So now what I want you guys to do is I want you guys to solve (b) and I want you guys to solve (c). 

Imagine that the allene is a big double bond. If it is able to form E or Z isomers, it is chiral

Substituted Biphenyls

Concept: Determining if substituted biphenyls are chiral or not. 

Video Transcript

So these guys are going to have a pretty weird rule too. Basically, for substituted biphenyls what we look at is the substituents in the ortho position. Now ortho is a word we're not really going to use until orgo two very much, but just as a heads up what it means is next to or adjacent to. So basically what we're looking at is the substituents that are next to that single bond or that sigma bond that it's rotating around.
What I want to do is I want to figure out if any of the rings have two of the same group. If they have two of the same group, then it's not chiral. If it has basically two of the same group then that's going to be achiral. But if it has two different groups, then it's fine then it would be chiral, similar to the way that we did it for allenes.
Let's go ahead and do (a) together and then we'll have you guys do (b) and (c) on your own. So for (a) do I have two of the same groups on any of the rings in the ortho position? And the answer is no. These groups are different and these two groups are different. So that means this is going to be a chiral substituted biphenyl because of the fact that these groups – none of the rings have two of the same exact thing on one side.
So go ahead and try and figure out (b) and (c). 

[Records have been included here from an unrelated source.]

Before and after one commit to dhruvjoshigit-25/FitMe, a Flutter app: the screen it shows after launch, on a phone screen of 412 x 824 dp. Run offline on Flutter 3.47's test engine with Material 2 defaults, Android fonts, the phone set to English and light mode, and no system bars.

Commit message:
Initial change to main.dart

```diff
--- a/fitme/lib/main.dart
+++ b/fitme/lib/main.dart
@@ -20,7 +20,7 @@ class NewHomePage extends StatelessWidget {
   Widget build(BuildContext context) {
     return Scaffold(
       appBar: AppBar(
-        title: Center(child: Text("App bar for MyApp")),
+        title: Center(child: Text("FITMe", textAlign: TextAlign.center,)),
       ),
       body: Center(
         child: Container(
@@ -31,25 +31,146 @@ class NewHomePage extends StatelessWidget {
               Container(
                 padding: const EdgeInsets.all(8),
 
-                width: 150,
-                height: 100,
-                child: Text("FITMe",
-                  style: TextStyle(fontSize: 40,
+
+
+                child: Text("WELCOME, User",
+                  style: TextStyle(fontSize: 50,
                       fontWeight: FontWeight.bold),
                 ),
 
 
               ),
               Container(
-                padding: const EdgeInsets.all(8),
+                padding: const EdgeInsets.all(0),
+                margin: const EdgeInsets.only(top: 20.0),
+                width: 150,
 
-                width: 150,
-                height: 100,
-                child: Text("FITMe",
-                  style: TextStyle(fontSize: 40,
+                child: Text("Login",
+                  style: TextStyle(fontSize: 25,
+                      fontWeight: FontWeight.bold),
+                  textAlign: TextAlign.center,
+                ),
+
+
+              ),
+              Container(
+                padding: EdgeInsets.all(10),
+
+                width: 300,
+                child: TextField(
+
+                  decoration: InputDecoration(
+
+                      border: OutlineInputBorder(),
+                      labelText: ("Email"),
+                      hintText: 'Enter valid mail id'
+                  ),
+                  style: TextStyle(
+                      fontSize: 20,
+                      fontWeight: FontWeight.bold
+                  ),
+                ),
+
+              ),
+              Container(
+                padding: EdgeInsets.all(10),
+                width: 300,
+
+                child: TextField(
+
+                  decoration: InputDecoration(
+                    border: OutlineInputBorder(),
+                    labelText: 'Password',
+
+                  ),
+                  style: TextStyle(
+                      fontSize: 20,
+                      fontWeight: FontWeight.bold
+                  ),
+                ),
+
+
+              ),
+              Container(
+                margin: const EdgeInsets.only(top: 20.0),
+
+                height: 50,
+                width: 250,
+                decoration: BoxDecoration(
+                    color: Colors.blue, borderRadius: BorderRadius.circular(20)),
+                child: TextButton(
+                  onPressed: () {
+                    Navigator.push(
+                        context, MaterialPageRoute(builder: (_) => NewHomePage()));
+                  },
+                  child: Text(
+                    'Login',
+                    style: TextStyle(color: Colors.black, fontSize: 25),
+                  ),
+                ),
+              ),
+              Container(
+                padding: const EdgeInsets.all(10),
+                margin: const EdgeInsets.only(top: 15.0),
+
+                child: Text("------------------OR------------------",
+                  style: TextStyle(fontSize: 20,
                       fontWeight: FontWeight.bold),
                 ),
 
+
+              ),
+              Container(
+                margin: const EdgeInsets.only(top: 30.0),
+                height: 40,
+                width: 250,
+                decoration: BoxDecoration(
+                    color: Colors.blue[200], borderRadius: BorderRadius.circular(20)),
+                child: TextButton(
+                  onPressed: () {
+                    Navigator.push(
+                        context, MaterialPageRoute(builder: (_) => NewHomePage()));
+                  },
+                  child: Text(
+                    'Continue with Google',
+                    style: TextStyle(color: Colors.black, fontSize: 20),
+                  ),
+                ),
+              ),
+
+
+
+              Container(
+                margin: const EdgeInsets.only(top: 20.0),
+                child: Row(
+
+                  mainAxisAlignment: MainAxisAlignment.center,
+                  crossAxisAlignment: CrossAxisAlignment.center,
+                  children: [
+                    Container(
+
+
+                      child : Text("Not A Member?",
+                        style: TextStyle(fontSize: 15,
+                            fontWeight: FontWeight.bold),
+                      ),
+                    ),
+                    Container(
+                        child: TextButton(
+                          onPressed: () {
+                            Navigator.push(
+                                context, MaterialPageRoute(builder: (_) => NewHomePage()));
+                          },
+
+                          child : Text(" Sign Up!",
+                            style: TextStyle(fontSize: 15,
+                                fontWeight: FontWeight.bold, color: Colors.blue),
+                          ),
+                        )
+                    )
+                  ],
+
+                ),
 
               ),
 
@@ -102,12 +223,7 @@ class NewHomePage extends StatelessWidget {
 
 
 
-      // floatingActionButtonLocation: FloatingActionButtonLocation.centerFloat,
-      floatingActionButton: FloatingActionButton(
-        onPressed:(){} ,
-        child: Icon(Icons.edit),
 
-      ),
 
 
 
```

Must meet two criteria to be chiral:

  1. All substituents are in the ortho- position
  2. None of the rings have two of the same group on them

*ortho- is a term we will use in Organic Chem 2. It means “adjacent to”, basically that the groups next to the primary carbon linking the two rings.  

Example: Is the the following substituted biphenyl chiral?


Example: Is the the following substituted biphenyl chiral?